The C standard allows two forms of environments: freestanding and hosted.
- Freestanding systems refers to systems without a file managing OS, such as microcontroller applications, RTOS applications, applications that are the OS.
- Hosted systems refer to programs running on top of an OS: Linux, Windows etc.
Hosted systems, and only hosted systems, have a special requirement that they must support the standard form
int main (void). So when we have the flood of PC programmers entering the branch of embedded systems programming, they bring religious dogmas about
main with them, because they only know the hosted system requirements.
But since almost all embedded systems are freestanding systems, we can completely ignore hosted systems here on the E.E site. This is what the standard says:
ISO 9899:2018 184.108.40.206 Freestanding environment
In a freestanding environment (in which C program execution may take place without any benefit
of an operating system), the name and type of the function called at program startup are implementation-defined.
Implementation-defined means that the compiler decides which forms that are allowed. The most common form is
void main (void). Some systems don't even have
main, others may name it differently. What's important to realize is that the compiler makes this decision, never the programmer.
The problem with using
int main (void), if supported by the compiler, is that it almost certainly generates calling convention overhead. The reset vector and CRT will call main and push data onto the stack, that just sits there as dead space. Various dirty hacks (like manually resetting SP) can dodge this waste, but generally
int main (void) is bad form in freestanding systems, since it is wasteful and senseless. What are you going to return to?
If there is a
return 0 or not in the end doesn't matter. In standard C,
int main(void) is a special function and if missing a return statement, it is equivalent to writing
return 0. Only the
int main (void) function has this special rule, not ordinary functions.
So what you should do is to check which forms of

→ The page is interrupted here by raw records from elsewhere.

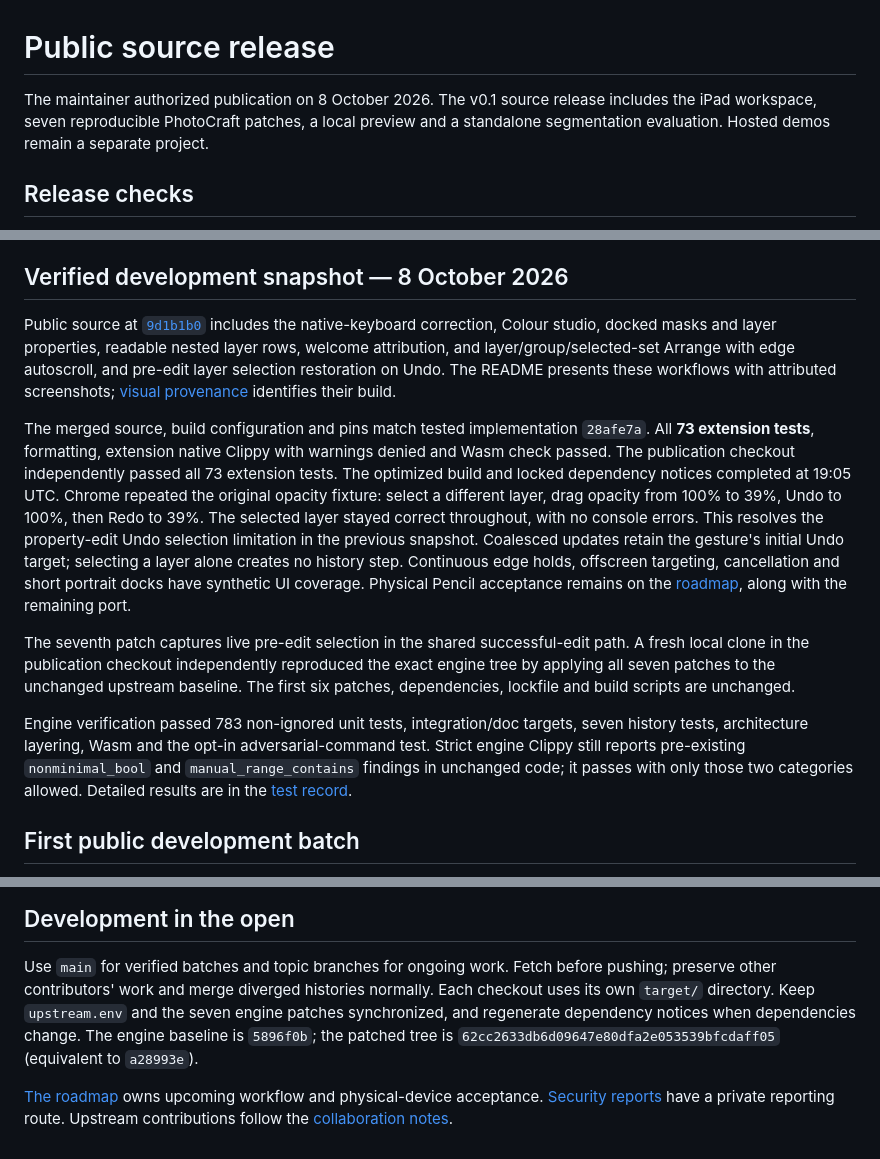
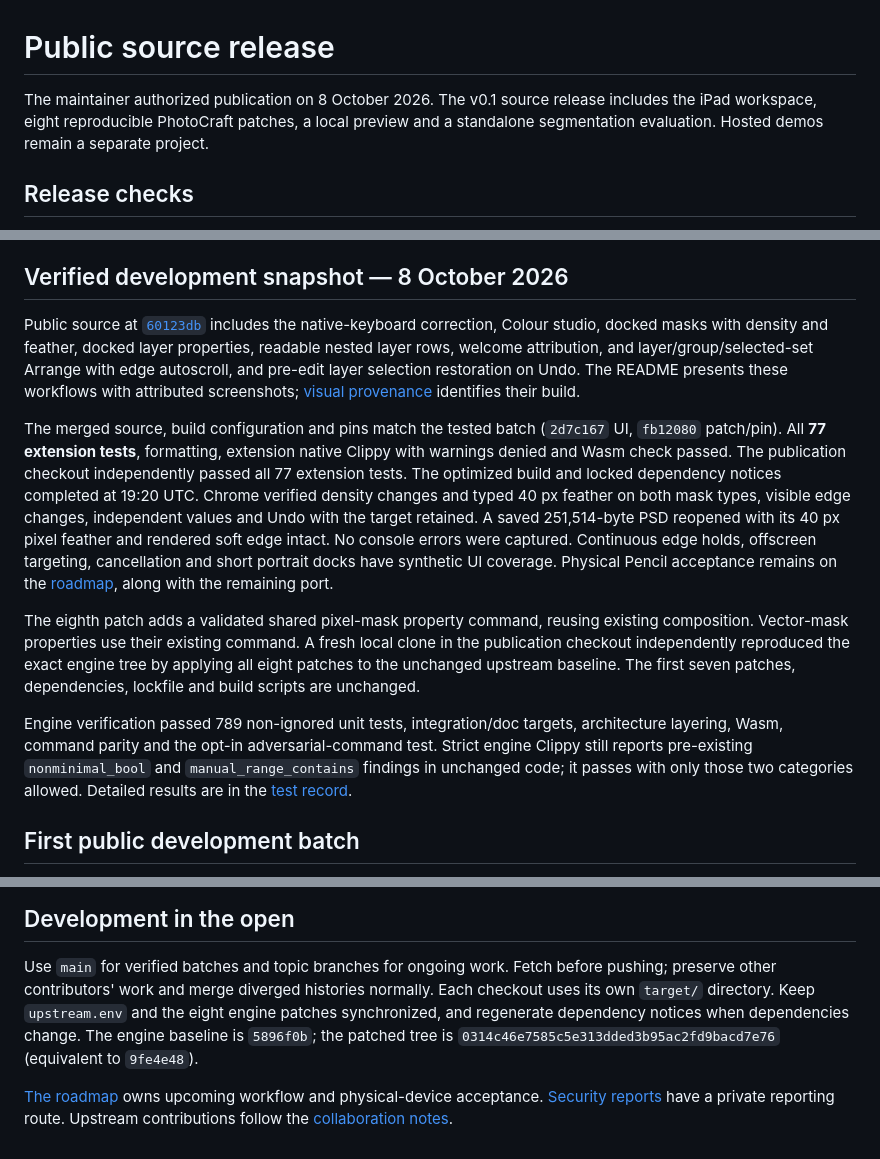
Before and after one commit to 1puni/photocraft-ipad, a Markdown page: docs/release-preparation.md, 3 parts joined by grey strips. Rendered like a GitHub page.

```diff
--- a/docs/release-preparation.md
+++ b/docs/release-preparation.md
@@ -1,7 +1,7 @@
 # Public source release
 
 The maintainer authorized publication on 8 October 2026. The v0.1 source release
-includes the iPad workspace, seven reproducible PhotoCraft patches, a local preview
+includes the iPad workspace, eight reproducible PhotoCraft patches, a local preview
 and a standalone segmentation evaluation. Hosted demos remain a separate project.
 
 ## Release checks
@@ -20,34 +20,36 @@ and a standalone segmentation evaluation. Hosted demos remain a separate project
 ## Verified development snapshot — 8 October 2026
 
 Public source at
-[`9d1b1b0`](https://github.com/1puni/photocraft-ipad/commit/9d1b1b094cd1b60b1f7afe24b22a7d22e5a14816)
-includes the native-keyboard correction, Colour studio, docked masks and layer properties,
+[`60123db`](https://github.com/1puni/photocraft-ipad/commit/60123dbb0045cd5e7d2611f083c3b706e334746f)
+includes the native-keyboard correction, Colour studio, docked masks with density
+and feather, docked layer properties,
 readable nested layer rows, welcome attribution, and layer/group/selected-set
 Arrange with edge autoscroll, and pre-edit layer selection restoration on Undo.
 The README presents these workflows with
 attributed screenshots; [visual provenance](visuals.md) identifies their build.
 
-The merged source, build configuration and pins match tested implementation
-`28afe7a`. All **73 extension tests**, formatting,
+The merged source, build configuration and pins match the tested batch
+(`2d7c167` UI, `fb12080` patch/pin). All **77 extension tests**, formatting,
 extension native Clippy with warnings denied and Wasm check passed.
-The publication checkout independently passed all 73 extension tests.
-The optimized build and locked dependency notices completed at 19:05 UTC.
-Chrome repeated the original opacity fixture: select a different layer, drag
-opacity from 100% to 39%, Undo to 100%, then Redo to 39%. The selected layer stayed
-correct throughout, with no console errors. This resolves the property-edit Undo
-selection limitation in the previous snapshot. Coalesced updates retain the
-gesture's initial Undo target; selecting a layer alone creates no history step.
+The publication checkout independently passed all 77 extension tests.
+The optimized build and locked dependency notices completed at 19:20 UTC.
+Chrome verified density changes and typed 40 px feather on both mask types,
+visible edge changes, independent values and Undo with the target retained.
+A saved 251,514-byte PSD reopened with its 40 px pixel feather and rendered soft
+edge intact. No console errors were captured.
 Continuous edge holds, offscreen targeting, cancellation and short portrait docks
 have synthetic UI coverage. Physical Pencil acceptance remains on the
 [roadmap](ipad-port.md), along with the remaining port.
 
-The seventh patch captures live pre-edit selection in the shared successful-edit
-path. A fresh local clone in the publication checkout independently reproduced
-the exact engine tree by applying all seven patches to the unchanged upstream
-baseline. The first six patches, dependencies, lockfile and build scripts are
+The eighth patch adds a validated shared pixel-mask property command, reusing
+existing composition. Vector-mask properties use their existing command.
+A fresh local clone in the publication checkout independently reproduced
+the exact engine tree by applying all eight patches to the unchanged upstream
+baseline. The first seven patches, dependencies, lockfile and build scripts are
 unchanged.
 
-Engine verification passed 783 non-ignored unit tests, integration/doc targets,
-seven history tests, architecture layering, Wasm and the opt-in adversarial-command test. Strict engine
+Engine verification passed 789 non-ignored unit tests, integration/doc targets,
+architecture layering, Wasm, command parity and the opt-in adversarial-command
+test. Strict engine
 Clippy still reports pre-existing `nonminimal_bool` and `manual_range_contains`
 findings in unchanged code; it passes with only those two categories allowed.
@@ -75,10 +77,10 @@ remain on the roadmap.
 
 Use `main` for verified batches and topic branches for ongoing work. Fetch before
 pushing; preserve other contributors' work and merge diverged histories normally.
-Each checkout uses its own `target/` directory. Keep `upstream.env` and the seven
+Each checkout uses its own `target/` directory. Keep `upstream.env` and the eight
 engine patches synchronized, and regenerate dependency notices when dependencies
 change. The engine baseline is `5896f0b`; the patched tree is
-`62cc2633db6d09647e80dfa2e053539bfcdaff05` (equivalent to `a28993e`).
+`0314c46e7585c5e313dded3b95ac2fd9bacd7e76` (equivalent to `9fe4e48`).
 
 [The roadmap](ipad-port.md) owns upcoming workflow and physical-device acceptance.
 [Security reports](../SECURITY.md) have a private reporting route. Upstream
```
Also changed, not shown: other parts of docs/release-preparation.md (+1 -1 lines), README.md (+6 -2 lines).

main() your compiler allows, then pick one without a return statement. For example, gcc supports the preferred form
void main (void) if you compile with
For more information:
I wrote a detailed answer on Stack Overflow, addressing both freestanding and hosted systems, in all versions of the C and C++ standards (at the point when it was written): What should main() return in C and C++?